Instead of raising awareness about the current genocide and fighting for the rights of Palestiniens, the focus is shifted towards explaining that you’re against anti-semitism.
But anti-semitisim and anti-zionism are two completely different things. By correlating one with another Israel is literally allowed to get away with murder.
Hedy: Seeing as we cannot physically defend Palestians, there are a few different actions we should take.
I was personally surprised how many of my European friends started reaching out to me after I shared posts on social media about Palestine. They told me they were never taught about the history of Palestine, had no idea what was going on there and if they ever heard about it on the news, it was always Palestinians as terrorists and Israel as victims defending themselves.

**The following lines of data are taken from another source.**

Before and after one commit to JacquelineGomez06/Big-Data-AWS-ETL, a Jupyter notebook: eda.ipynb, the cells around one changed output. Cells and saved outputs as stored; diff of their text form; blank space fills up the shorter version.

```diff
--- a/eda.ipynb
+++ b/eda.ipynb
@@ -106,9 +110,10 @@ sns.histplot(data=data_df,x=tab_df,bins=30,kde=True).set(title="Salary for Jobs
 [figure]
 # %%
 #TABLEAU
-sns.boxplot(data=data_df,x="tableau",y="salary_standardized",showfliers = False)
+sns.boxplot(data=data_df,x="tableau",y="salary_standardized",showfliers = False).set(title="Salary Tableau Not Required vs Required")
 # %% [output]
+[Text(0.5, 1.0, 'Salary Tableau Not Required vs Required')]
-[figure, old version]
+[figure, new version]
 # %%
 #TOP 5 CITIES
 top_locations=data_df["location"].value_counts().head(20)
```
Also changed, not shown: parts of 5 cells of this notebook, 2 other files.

It warmed my heart that just through sharing posts on my profile, people were for the first time finding out about the genocide Israel and the media have been ignoring for 73 years. This led them to further educate themselves and share information with their own followers, reaching an even wider audience.

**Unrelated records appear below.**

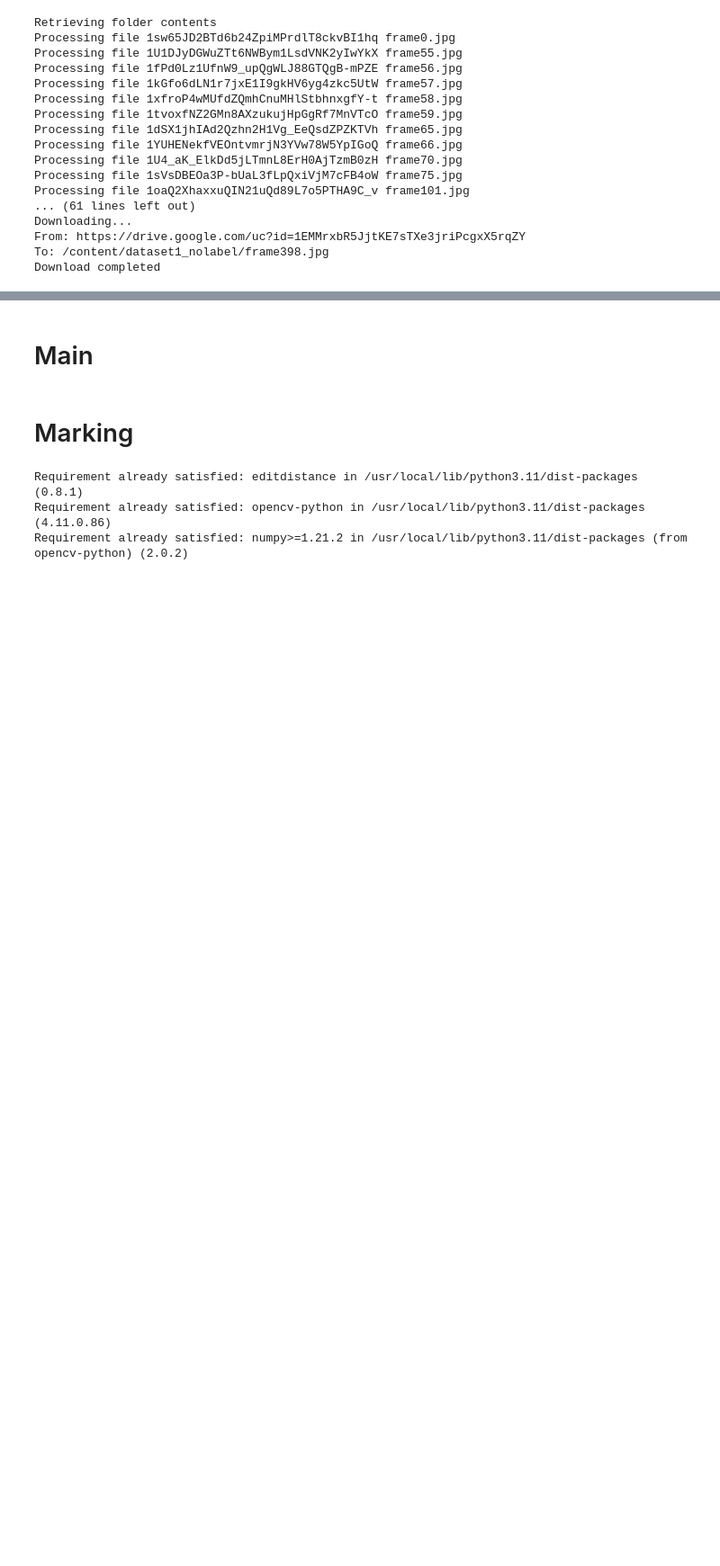
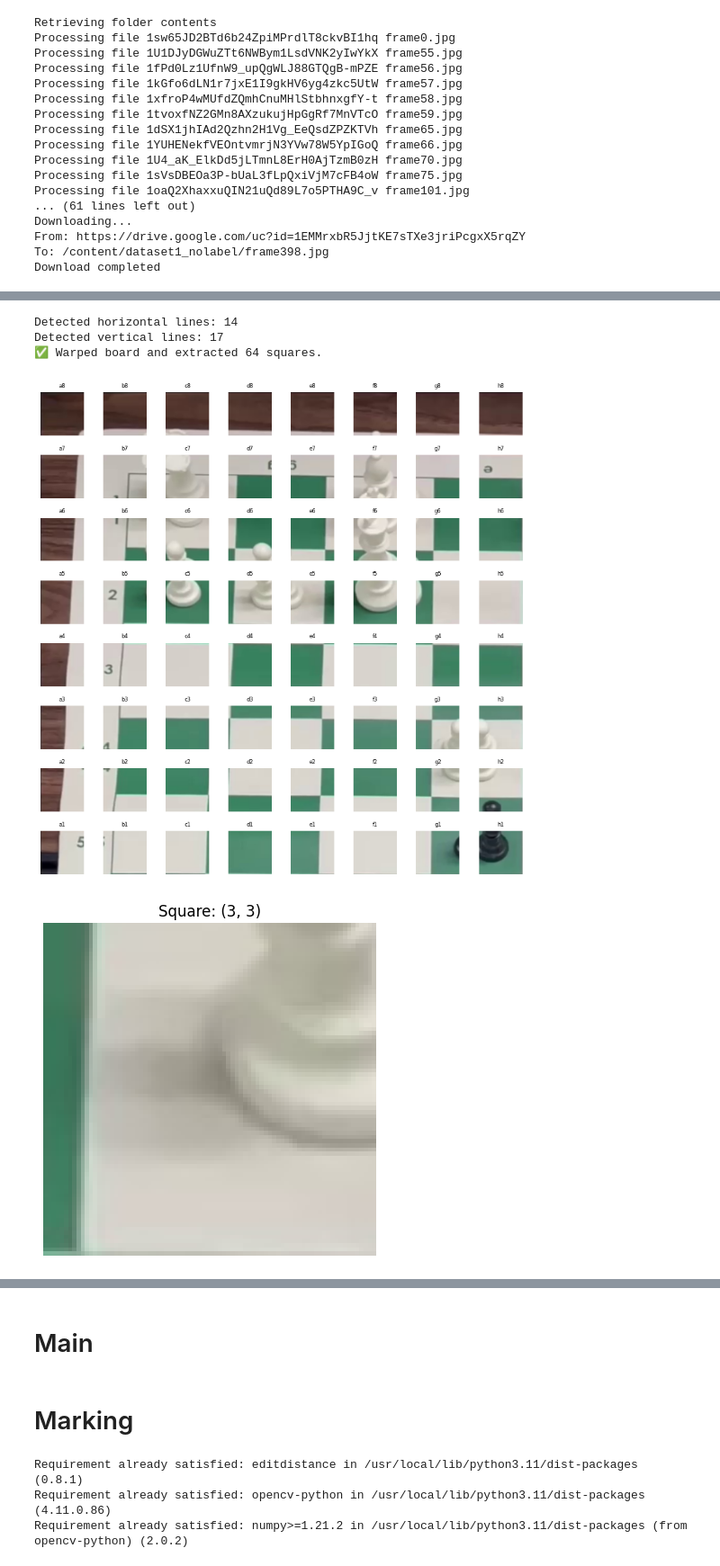
Before and after one commit to FadeZx/DT-467_ChessMoveTracking, a Jupyter notebook: 2_2024_DT_467_ChessMove.ipynb, the cells around one changed output, grey strips where cells are left out. Shown at 90% size. Drawn from its saved outputs; the diff is of its cells as text; code cells hidden in the pictures; blank space fills up the shorter version.

```diff
--- a/2_2024_DT_467_ChessMove.ipynb
+++ b/2_2024_DT_467_ChessMove.ipynb
@@ -207,3 +325,44 @@ Progress: |███████████████████████
+# %%
+warped_board, squares = extract_chessboard_squares(img_corrected)
+
+if warped_board is not None:
+    print("✅ Warped board and extracted 64 squares.")
+    # Example: show a square
+    import matplotlib.pyplot as plt
+    fig, axes = plt.subplots(8, 8, figsize=(8, 8))
+    debug_imgs = visualize_chessboard_processing(img_corrected)
+    # Show step-by-step debug images
+    for name, img in debug_imgs.items():
+        plt.figure(figsize=(6, 6))
+        if len(img.shape) == 2:  # grayscale
+            plt.imshow(img, cmap='gray')
+        else:  # BGR image
+            plt.imshow(cv2.cvtColor(img, cv2.COLOR_BGR2RGB))
+        plt.title(name)
+        plt.axis("off")
+        plt.show()
+
+    for (row, col), square in squares:
+        ax = axes[row, col]
+        ax.imshow(cv2.cvtColor(square, cv2.COLOR_BGR2RGB))
+        ax.set_title(f"{chr(ord('a')+col)}{8-row}", fontsize=6)
+        ax.axis("off")
+    plt.tight_layout()
+    plt.show()
+
+
+    plt.imshow(cv2.cvtColor(squares[27][1], cv2.COLOR_BGR2RGB))  # e4
+    plt.title(f"Square: {squares[27][0]}")
+    plt.axis("off")
+    plt.show()
+else:
+    print("❌ Could not extract board squares.")
+# %% [output]
+Detected horizontal lines: 14
+Detected vertical lines: 17
+✅ Warped board and extracted 64 squares.
+[figure, added]
+[figure, added]
 # %%
 def filter_lines_by_angle(lines, angle_range):
     """Filter lines by angle in degrees."""
```
Also changed, not shown: parts of 6 cells of this notebook.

'Israel can no longer spin the truth and Palestinian voices are finally being heard.'
It seems like the whole world is finally witnessing the heinous and unspeakable crimes Israel has been committing for far too long. With the incredible amount of posts circulating the internet, Israel can no longer spin the truth and Palestinian voices are finally being heard.

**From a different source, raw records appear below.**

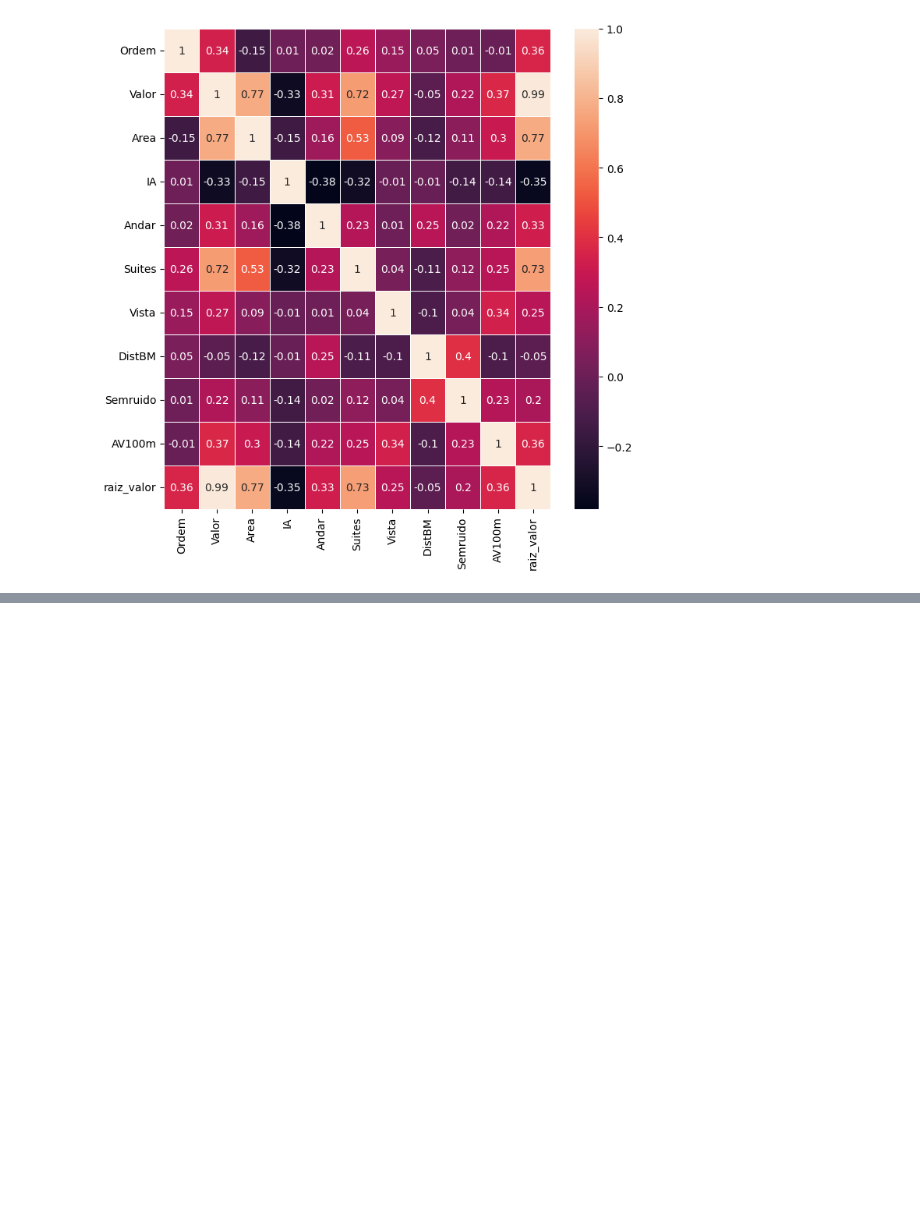
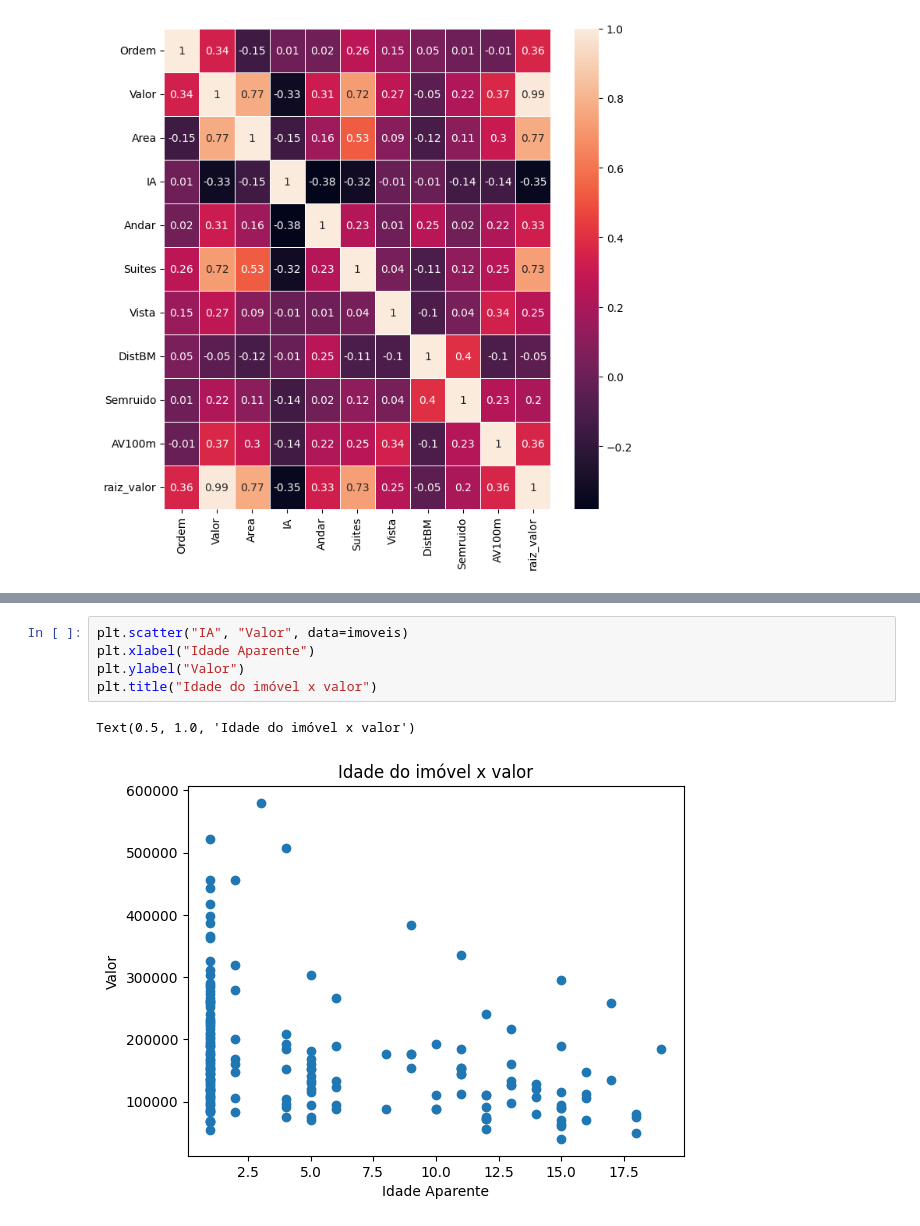
Before and after one commit to icarocarmona/pos-tech-dtat, a Jupyter notebook: f2_ml_and_time_series/ml_with_python/Aula_4_Avaliando_o_Melhor_Modelo_de_Regressão.ipynb, the cells around one changed output, grey strips where cells are left out. Cells and saved outputs as stored; diff of their text form; blank space fills up the shorter version.

```diff
--- a/f2_ml_and_time_series/ml_with_python/Aula_4_Avaliando_o_Melhor_Modelo_de_Regressão.ipynb
+++ b/f2_ml_and_time_series/ml_with_python/Aula_4_Avaliando_o_Melhor_Modelo_de_Regressão.ipynb
@@ -135,0 +144,8 @@ sb.heatmap(data=correlation_matrix, annot=True, linewidths=.5, ax=ax)
+# %%
+plt.scatter("IA", "Valor", data=imoveis)
+plt.xlabel("Idade Aparente")
+plt.ylabel("Valor")
+plt.title("Idade do imóvel x valor")
+# %% [output]
+Text(0.5, 1.0, 'Idade do imóvel x valor')
+[figure, added]
```
Also changed, not shown: parts of 26 cells of this notebook.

And this is exactly why the simple act of posting on social media is more important than you might think. Israel is losing control of the narrative and it is not something they are taking lightly. The Israeli defence minister and alternate prime minister have demanded Facebook and TikTok take down pro-Palestine content.
So again, don’t underestimate the power of social media. Keep posting, whether you have just 1 follower or 1 million, you never know who your posts are going to reach, educate and affect.
Fabiha: The momentum and solidarity must continue.
There is no set rubric to follow on how to show your solidarity and support for this cause, and anything and everything you do is incredibly significant.
There is a countless list of actions you can take, but perhaps the most important is to educate yourself, talk to others and share the knowledge that you learn. Follow credible sources and think critically - the existence of misinformation existing on the vast realm of the internet cannot be denied.
Attend protests, donate, write to your schools and universities to educate their students about this and allow them to express their solidarity. Write to your local MP and to the foreign office.
Continue to speak up and stand up for Palestine. Not just today, because it is in the media spotlight. Demand freedom and stand with your Palestinian brothers and sisters, now and always.
Hedy: I urge you to watch this 20 minute documentary from Vice, which shows just a few encounters from the past weeks that highlight Palestinians' reality.
I would also recommend watching @subhi.taha‘s instagram IGTV videos, where he explains current situations in a simple, understandable manner. Follow @eye.on.palestine to see what is happening on the ground in Palestine and to stay updated.
Fabiha: This link tree has a lot of further resources for ways you can take action.
If you attend a UK university, you write a letter demanding they cease investing in companies complicit in Israeli violations of international law. Find more information and a letter template here.
If you're based in Lancaster, or want to see our Friends of Palestine link tree as a template, you can find it here.
Fabiha Askari (she/her) is a second year History and Politics undergrad at Lancaster University. She enjoys reading, writing poetry and political activism and cannot go a day without caffeine! Find her @fabihaask
Hedy Ismaiel (she/her) pursued her studies in Sustainable Management to fight for the issues that matter most to her such as persevering and protecting the environment, and demolishing social injustices. In her free time she loves being surrounded by her friends and engaging in all sorts of activities. Her happy place is definitely the beach and anywhere with puppies.